Problem details: Whenever a line of the data below holds the string "NVAX", copy that line.

----------------

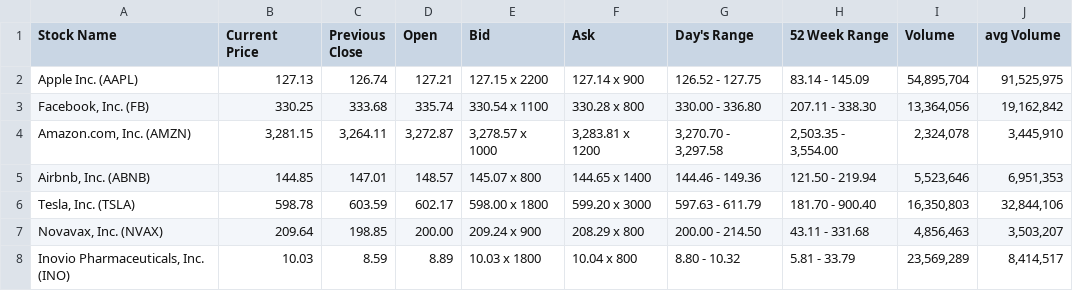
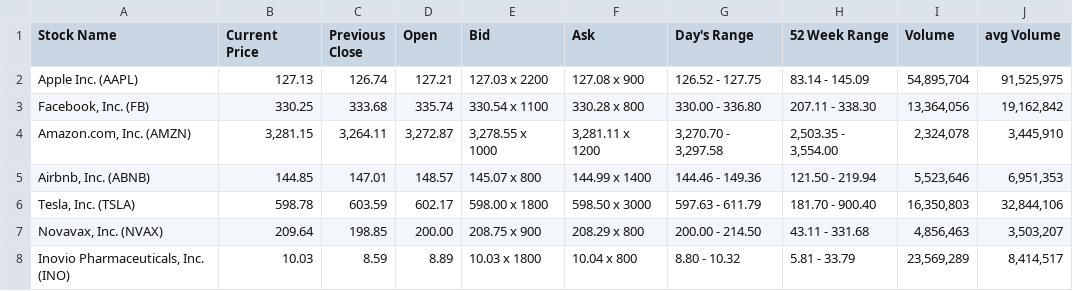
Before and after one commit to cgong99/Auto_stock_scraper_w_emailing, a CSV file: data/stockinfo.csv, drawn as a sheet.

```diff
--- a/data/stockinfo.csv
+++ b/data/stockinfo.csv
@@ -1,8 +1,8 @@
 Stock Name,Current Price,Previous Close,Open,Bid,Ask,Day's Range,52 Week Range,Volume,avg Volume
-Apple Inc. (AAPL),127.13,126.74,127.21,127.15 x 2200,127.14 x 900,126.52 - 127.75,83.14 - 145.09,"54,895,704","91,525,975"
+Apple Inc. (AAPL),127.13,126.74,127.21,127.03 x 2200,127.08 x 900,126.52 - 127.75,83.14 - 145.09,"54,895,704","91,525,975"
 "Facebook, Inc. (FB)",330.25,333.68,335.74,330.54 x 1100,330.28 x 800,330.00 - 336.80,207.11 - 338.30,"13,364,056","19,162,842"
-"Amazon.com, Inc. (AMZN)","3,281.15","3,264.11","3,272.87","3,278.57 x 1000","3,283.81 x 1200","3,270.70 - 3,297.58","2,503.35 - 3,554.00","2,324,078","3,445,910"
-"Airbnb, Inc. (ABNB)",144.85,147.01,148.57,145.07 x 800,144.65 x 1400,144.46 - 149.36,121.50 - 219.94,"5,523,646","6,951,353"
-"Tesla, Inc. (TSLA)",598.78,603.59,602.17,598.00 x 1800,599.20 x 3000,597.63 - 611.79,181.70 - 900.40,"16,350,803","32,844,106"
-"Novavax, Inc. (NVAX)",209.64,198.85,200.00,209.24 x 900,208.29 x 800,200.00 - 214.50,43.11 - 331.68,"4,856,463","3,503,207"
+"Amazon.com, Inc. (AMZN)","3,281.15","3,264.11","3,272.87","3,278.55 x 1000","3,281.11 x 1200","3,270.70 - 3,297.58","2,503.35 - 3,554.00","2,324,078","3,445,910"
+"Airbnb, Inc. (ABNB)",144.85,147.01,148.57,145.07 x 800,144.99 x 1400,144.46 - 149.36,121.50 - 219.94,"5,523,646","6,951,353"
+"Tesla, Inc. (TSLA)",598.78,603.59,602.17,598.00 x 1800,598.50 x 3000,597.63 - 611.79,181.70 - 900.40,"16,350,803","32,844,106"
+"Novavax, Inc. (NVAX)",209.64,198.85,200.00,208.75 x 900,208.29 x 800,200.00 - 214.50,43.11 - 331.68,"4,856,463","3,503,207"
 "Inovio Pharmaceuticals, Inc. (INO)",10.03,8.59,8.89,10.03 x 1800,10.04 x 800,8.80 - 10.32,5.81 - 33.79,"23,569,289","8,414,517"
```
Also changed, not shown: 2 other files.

----------------

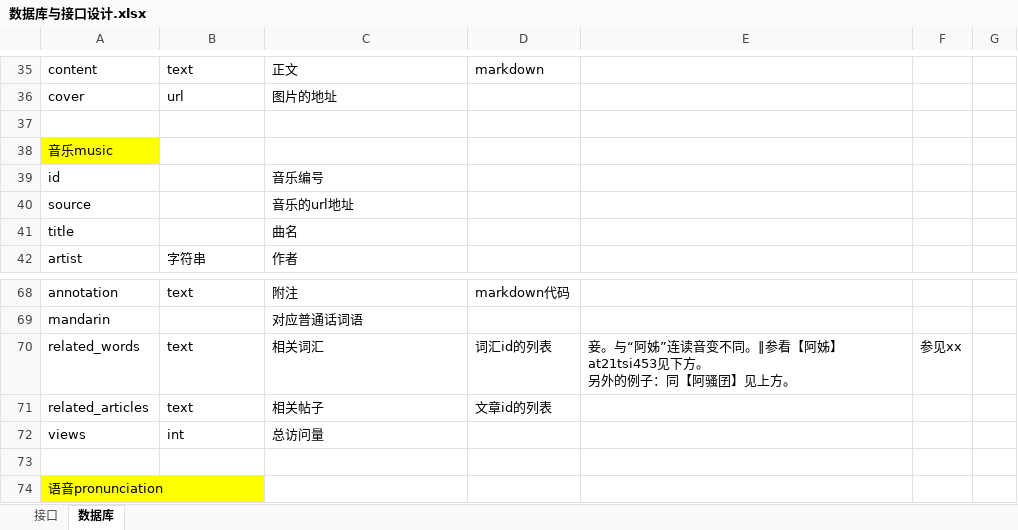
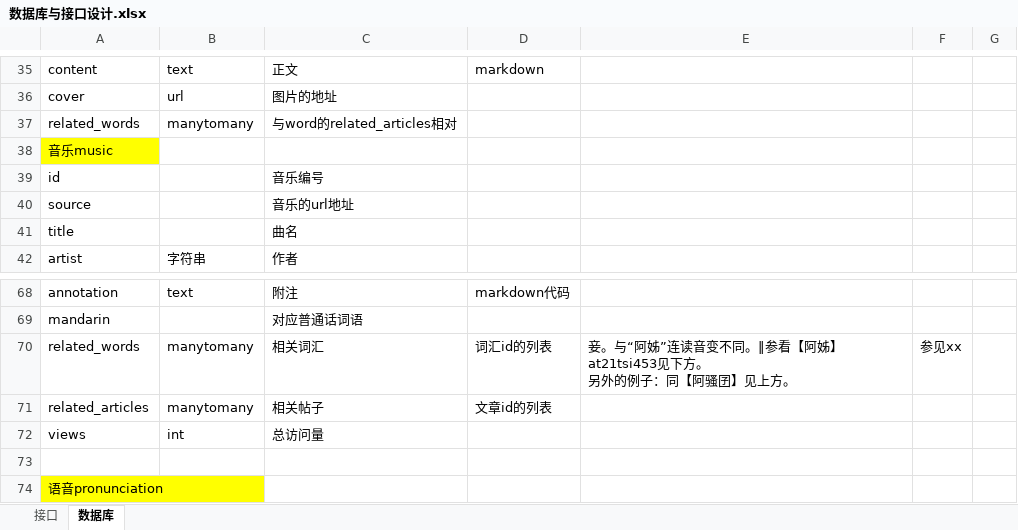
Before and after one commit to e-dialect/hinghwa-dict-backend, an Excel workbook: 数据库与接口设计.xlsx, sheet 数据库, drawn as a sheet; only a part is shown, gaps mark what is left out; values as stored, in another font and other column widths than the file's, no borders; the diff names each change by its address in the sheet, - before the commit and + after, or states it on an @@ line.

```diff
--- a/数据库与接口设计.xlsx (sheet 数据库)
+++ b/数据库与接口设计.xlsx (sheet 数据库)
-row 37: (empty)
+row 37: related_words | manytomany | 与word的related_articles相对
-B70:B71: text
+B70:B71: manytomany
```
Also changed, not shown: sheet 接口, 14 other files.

----------------

Exercise solution:
-"Novavax, Inc. (NVAX)",209.64,198.85,200.00,209.24 x 900,208.29 x 800,200.00 - 214.50,43.11 - 331.68,"4,856,463","3,503,207"
+"Novavax, Inc. (NVAX)",209.64,198.85,200.00,208.75 x 900,208.29 x 800,200.00 - 214.50,43.11 - 331.68,"4,856,463","3,503,207"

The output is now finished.